Input Block Start
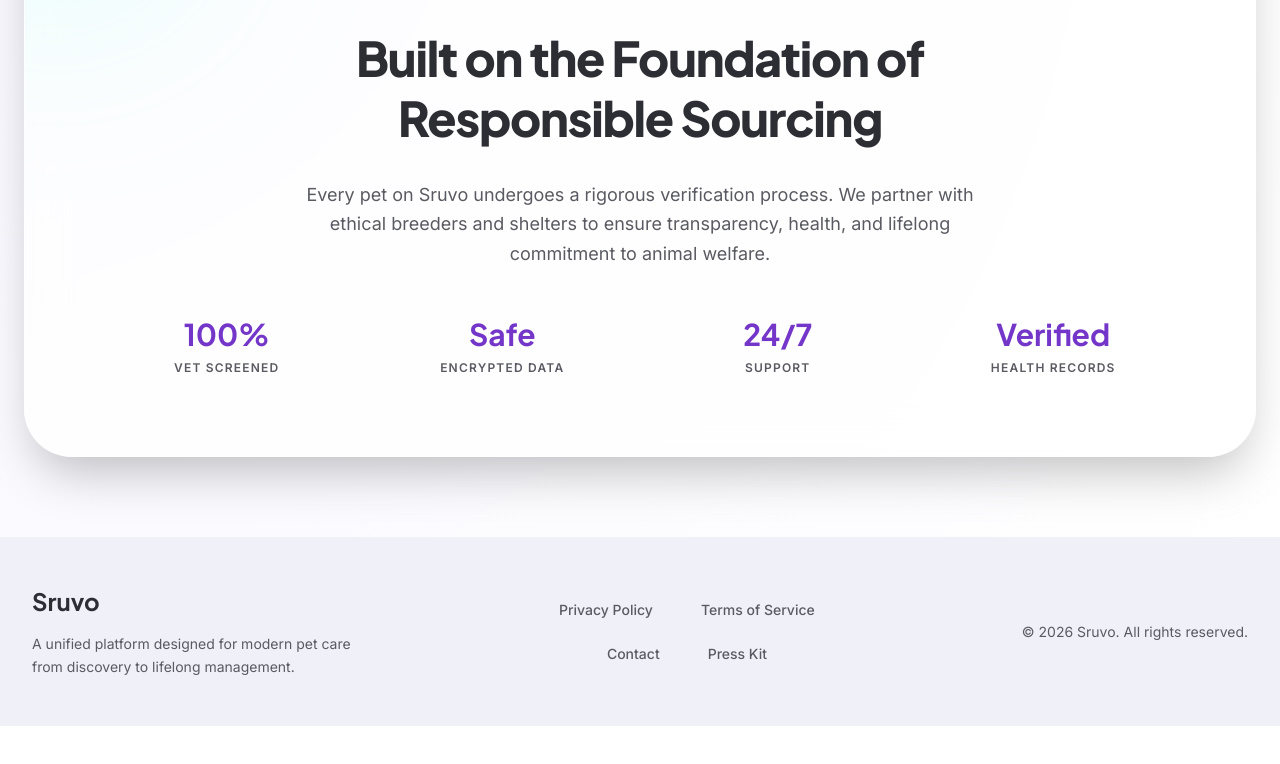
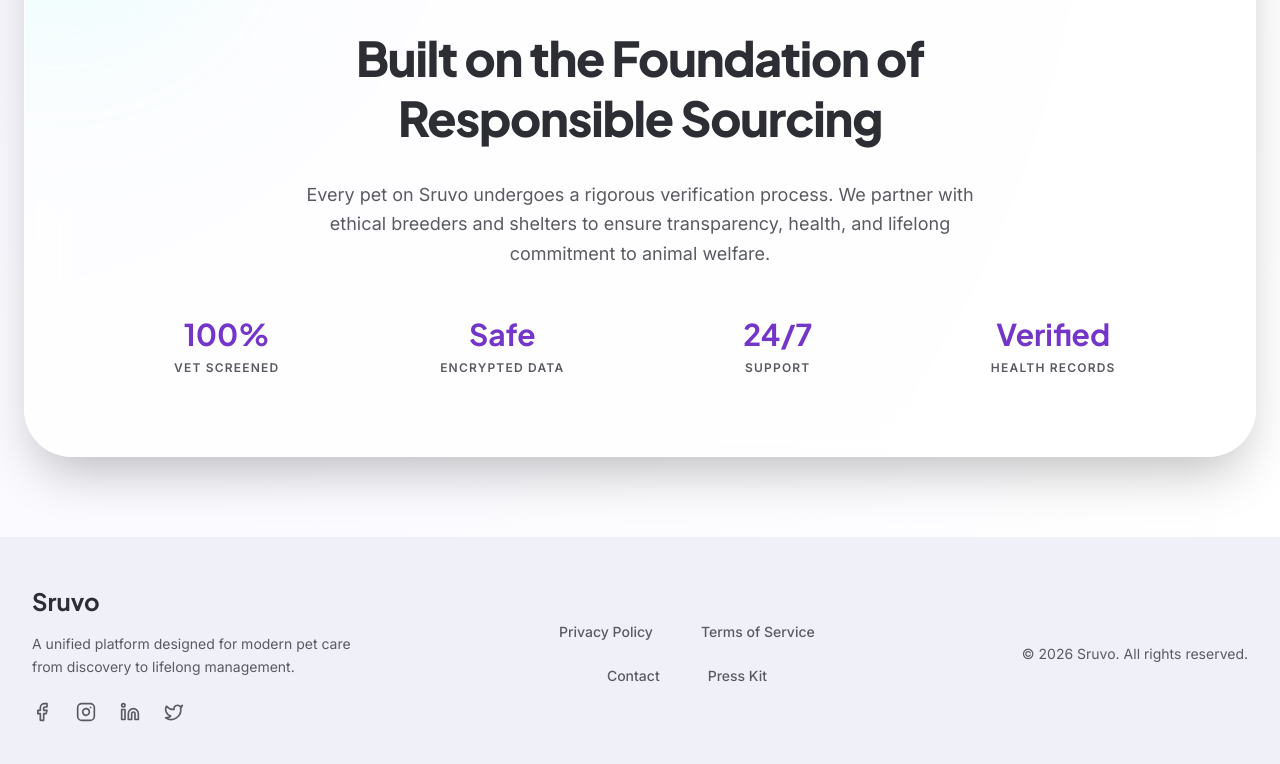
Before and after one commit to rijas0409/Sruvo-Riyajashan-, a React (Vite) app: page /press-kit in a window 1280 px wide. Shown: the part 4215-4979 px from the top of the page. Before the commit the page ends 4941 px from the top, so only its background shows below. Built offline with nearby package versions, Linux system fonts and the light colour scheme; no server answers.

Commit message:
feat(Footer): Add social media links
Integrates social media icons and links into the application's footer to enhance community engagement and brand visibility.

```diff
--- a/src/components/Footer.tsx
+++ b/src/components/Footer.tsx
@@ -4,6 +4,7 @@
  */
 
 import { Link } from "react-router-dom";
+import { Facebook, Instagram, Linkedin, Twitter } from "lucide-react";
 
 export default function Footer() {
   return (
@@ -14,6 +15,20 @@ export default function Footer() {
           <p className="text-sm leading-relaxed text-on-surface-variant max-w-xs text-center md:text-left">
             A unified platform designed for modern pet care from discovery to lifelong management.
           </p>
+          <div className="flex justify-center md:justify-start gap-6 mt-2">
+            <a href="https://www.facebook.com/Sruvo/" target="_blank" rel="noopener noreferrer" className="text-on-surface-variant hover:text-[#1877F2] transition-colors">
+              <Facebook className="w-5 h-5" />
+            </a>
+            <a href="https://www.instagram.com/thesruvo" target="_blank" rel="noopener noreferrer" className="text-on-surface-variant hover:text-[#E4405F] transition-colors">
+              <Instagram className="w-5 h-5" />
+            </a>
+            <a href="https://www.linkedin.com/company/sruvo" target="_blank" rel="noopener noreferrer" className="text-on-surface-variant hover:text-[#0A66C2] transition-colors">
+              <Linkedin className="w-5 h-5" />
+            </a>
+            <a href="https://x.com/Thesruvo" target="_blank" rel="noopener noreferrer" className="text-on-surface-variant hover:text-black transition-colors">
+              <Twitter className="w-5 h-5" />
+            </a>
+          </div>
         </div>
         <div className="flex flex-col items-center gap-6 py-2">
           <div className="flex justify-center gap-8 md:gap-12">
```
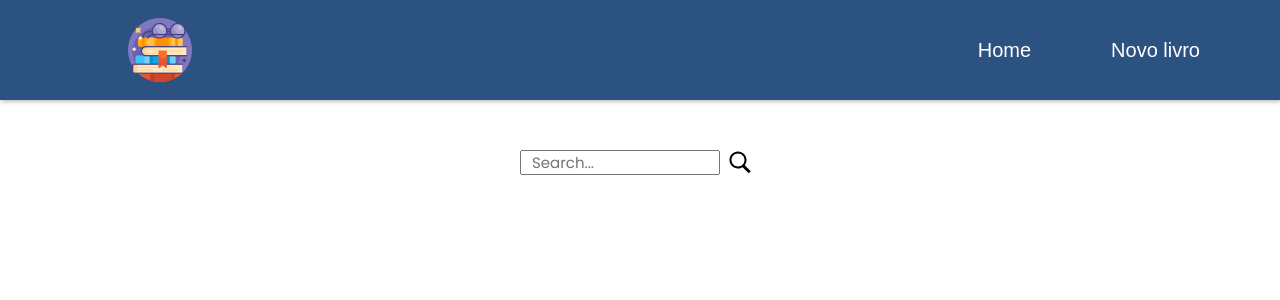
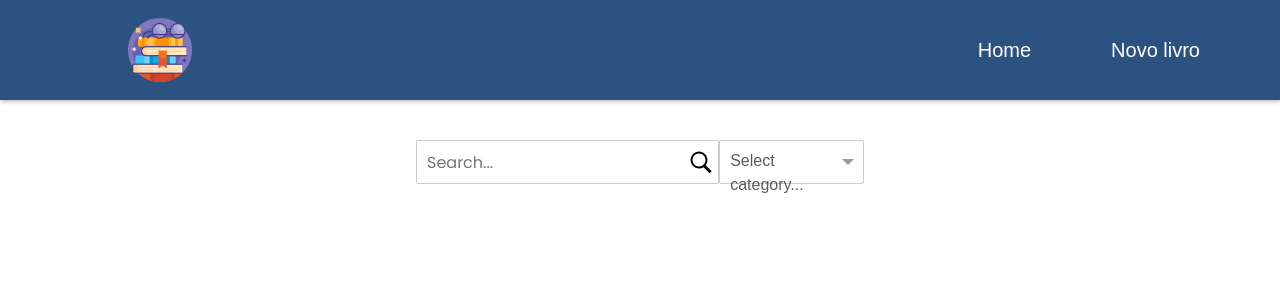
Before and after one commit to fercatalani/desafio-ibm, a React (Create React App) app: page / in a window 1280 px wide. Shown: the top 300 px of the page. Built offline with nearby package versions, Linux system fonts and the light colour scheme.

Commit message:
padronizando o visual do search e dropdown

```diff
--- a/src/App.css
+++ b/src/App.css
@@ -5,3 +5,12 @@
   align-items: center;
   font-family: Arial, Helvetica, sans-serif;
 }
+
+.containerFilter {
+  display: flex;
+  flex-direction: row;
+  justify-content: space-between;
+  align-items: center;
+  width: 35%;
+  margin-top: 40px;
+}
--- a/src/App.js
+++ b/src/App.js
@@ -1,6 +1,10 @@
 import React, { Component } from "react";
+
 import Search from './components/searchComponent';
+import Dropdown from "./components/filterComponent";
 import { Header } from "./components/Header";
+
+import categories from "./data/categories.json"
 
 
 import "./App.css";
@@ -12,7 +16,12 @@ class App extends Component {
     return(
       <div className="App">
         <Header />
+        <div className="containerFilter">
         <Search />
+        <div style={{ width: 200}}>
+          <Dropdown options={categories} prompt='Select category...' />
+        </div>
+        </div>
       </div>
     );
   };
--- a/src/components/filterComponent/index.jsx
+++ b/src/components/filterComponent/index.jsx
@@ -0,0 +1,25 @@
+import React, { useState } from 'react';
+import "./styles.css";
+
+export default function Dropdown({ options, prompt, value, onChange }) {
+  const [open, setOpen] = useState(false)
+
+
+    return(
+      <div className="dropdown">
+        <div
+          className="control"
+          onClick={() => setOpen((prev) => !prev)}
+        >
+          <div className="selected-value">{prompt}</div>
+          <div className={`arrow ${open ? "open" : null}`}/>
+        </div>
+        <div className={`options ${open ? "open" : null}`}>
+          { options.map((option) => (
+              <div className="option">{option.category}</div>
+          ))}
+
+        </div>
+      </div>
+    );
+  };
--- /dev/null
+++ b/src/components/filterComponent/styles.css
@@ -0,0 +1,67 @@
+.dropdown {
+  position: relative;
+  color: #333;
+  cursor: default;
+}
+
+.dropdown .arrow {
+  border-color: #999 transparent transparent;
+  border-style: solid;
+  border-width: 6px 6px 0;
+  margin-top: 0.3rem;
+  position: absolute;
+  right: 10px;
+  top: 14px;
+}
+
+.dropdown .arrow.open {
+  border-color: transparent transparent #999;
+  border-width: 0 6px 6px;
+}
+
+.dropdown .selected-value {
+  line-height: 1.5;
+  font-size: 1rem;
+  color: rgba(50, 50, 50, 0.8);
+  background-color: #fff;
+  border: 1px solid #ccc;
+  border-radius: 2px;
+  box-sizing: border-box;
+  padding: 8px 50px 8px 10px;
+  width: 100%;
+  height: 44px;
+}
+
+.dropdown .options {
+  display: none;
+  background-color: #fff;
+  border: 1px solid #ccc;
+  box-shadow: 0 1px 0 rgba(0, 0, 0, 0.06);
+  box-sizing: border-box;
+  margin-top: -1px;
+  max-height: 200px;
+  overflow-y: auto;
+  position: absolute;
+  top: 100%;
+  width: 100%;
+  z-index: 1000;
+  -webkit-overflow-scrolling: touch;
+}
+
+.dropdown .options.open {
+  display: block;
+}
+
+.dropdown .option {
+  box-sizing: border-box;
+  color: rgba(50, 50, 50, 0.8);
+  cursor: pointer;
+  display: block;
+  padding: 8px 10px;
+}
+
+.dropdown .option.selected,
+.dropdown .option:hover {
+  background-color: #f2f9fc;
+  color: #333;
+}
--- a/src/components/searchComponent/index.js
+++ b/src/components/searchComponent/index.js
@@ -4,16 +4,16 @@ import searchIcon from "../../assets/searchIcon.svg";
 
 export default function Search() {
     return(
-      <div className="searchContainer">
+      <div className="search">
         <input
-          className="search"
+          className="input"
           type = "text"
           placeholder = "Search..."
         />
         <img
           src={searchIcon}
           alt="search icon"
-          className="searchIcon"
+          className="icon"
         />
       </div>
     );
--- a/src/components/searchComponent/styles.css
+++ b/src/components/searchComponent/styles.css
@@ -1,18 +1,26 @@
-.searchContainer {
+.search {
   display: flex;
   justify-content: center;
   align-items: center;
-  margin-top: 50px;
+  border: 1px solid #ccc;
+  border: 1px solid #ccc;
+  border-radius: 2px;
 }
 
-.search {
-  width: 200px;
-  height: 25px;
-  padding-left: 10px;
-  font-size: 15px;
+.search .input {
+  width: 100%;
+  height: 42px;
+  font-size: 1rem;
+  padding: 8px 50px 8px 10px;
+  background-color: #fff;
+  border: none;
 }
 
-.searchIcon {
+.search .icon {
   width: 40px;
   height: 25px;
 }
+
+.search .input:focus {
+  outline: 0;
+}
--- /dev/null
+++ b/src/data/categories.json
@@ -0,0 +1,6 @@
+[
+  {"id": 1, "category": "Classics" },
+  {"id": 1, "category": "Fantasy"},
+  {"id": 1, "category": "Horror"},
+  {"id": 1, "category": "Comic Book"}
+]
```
Input Block End
:: Problem description ::
The line with "Integrates social media" marks the end: restate word for word every line from the top of the data through that one, omitting pictures.

:: Solution for this exercise ::
Before and after one commit to rijas0409/Sruvo-Riyajashan-, a React (Vite) app: page /press-kit in a window 1280 px wide. Shown: the part 4215-4979 px from the top of the page. Before the commit the page ends 4941 px from the top, so only its background shows below. Built offline with nearby package versions, Linux system fonts and the light colour scheme; no server answers.

Commit message:
feat(Footer): Add social media links
Integrates social media icons and links into the application's footer to enhance community engagement and brand visibility.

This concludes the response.